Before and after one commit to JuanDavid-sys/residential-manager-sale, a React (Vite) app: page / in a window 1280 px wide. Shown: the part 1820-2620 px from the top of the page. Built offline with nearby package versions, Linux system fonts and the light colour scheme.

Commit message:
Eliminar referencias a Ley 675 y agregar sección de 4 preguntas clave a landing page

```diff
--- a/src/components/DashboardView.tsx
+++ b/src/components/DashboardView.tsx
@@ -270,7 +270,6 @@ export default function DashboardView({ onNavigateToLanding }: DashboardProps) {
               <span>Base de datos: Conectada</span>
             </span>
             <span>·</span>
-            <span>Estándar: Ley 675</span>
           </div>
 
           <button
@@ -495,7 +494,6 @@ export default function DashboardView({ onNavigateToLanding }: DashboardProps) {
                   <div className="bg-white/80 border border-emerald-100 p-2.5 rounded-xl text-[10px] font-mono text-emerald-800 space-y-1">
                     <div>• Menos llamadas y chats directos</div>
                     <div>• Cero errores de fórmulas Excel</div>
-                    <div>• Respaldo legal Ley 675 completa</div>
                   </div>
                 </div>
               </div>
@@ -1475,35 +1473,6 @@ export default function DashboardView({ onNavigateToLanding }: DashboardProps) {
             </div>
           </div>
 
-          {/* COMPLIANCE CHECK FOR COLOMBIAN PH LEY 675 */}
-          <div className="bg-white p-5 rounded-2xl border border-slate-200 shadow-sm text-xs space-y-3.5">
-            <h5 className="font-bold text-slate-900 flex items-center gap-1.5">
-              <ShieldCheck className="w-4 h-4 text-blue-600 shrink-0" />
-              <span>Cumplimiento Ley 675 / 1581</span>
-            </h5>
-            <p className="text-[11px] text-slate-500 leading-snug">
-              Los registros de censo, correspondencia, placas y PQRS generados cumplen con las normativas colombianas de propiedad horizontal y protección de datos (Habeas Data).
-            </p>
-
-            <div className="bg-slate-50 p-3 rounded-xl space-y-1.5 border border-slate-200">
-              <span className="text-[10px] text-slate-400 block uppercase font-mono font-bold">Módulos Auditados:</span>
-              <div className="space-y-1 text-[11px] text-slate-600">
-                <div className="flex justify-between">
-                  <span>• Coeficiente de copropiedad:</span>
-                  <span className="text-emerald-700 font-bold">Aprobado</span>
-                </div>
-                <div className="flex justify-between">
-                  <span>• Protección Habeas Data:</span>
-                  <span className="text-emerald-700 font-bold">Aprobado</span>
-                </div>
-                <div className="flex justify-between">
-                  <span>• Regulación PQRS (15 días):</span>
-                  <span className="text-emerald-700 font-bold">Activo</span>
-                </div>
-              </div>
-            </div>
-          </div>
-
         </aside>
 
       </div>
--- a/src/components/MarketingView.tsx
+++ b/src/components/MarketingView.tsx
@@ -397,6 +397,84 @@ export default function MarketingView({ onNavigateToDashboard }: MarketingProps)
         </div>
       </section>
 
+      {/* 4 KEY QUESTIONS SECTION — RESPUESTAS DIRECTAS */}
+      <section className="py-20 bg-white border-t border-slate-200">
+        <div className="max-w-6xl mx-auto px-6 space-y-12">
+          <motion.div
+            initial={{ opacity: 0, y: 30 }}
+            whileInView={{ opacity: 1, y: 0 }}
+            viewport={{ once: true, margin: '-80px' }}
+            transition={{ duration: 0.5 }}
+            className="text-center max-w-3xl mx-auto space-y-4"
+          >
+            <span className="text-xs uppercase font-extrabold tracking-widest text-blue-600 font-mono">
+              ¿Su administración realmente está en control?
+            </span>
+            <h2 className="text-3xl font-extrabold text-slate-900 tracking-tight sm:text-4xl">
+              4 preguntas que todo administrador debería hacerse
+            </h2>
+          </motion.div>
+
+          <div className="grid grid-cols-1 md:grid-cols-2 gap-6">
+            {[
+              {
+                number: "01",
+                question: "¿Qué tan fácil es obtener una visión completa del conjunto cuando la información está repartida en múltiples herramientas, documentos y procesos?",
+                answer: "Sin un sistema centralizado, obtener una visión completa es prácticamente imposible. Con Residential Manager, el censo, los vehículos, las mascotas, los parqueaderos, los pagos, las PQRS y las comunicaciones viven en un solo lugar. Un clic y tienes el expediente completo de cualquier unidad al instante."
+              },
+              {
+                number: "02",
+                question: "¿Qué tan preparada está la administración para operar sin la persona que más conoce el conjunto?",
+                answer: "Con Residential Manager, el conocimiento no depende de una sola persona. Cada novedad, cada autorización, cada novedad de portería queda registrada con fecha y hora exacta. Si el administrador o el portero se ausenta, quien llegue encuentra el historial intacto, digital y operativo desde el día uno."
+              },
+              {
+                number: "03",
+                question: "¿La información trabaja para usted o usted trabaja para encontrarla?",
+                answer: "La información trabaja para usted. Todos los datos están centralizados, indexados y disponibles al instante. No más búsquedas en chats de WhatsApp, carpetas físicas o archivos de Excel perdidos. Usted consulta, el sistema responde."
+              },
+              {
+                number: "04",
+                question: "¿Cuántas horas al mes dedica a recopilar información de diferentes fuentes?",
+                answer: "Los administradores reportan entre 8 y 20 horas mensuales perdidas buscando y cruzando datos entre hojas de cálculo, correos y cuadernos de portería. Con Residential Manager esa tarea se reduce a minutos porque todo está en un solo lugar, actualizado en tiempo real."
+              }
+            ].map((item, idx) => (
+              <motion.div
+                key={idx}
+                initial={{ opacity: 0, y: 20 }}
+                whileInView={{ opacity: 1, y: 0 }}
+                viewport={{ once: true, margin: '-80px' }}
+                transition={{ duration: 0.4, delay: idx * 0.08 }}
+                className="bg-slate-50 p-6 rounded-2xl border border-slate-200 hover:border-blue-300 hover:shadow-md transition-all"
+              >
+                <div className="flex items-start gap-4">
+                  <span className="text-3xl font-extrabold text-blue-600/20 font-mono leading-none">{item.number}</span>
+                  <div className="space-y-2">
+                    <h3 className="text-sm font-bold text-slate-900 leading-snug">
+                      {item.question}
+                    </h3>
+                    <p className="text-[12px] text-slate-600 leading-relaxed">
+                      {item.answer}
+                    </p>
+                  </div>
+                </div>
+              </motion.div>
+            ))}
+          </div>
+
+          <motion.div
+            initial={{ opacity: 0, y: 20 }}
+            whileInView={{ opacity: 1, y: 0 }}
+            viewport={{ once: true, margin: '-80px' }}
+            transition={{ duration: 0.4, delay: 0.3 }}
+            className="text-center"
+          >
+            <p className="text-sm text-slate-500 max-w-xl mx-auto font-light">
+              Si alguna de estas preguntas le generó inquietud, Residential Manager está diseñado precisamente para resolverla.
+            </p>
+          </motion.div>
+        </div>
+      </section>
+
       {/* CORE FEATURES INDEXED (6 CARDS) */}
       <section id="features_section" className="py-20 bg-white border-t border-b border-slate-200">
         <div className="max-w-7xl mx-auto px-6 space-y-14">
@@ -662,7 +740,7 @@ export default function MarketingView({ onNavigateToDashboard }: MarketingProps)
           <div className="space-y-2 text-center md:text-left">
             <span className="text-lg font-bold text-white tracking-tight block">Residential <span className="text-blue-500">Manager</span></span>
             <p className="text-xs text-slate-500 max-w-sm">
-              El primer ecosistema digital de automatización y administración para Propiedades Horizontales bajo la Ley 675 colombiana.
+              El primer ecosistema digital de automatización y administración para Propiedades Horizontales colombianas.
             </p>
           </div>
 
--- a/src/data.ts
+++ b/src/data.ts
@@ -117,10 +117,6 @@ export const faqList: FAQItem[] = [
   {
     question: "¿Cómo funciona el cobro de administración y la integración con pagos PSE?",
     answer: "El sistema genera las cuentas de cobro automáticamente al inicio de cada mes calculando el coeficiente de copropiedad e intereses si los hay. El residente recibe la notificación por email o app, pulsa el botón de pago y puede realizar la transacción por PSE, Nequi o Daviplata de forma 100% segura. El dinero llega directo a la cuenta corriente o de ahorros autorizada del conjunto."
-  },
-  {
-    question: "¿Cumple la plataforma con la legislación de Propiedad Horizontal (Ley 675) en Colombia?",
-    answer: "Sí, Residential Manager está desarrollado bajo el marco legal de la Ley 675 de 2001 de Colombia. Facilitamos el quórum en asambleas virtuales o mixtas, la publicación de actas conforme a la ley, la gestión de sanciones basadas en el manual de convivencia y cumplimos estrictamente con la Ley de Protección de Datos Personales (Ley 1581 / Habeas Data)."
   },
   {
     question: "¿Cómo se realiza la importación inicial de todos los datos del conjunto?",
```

#### Task requirements
Retrieve every line above holding the word "usted".

#### Response below
+                question: "¿La información trabaja para usted o usted trabaja para encontrarla?",
+                answer: "La información trabaja para usted. Todos los datos están centralizados, indexados y disponibles al instante. No más búsquedas en chats de WhatsApp, carpetas físicas o archivos de Excel perdidos. Usted consulta, el sistema responde."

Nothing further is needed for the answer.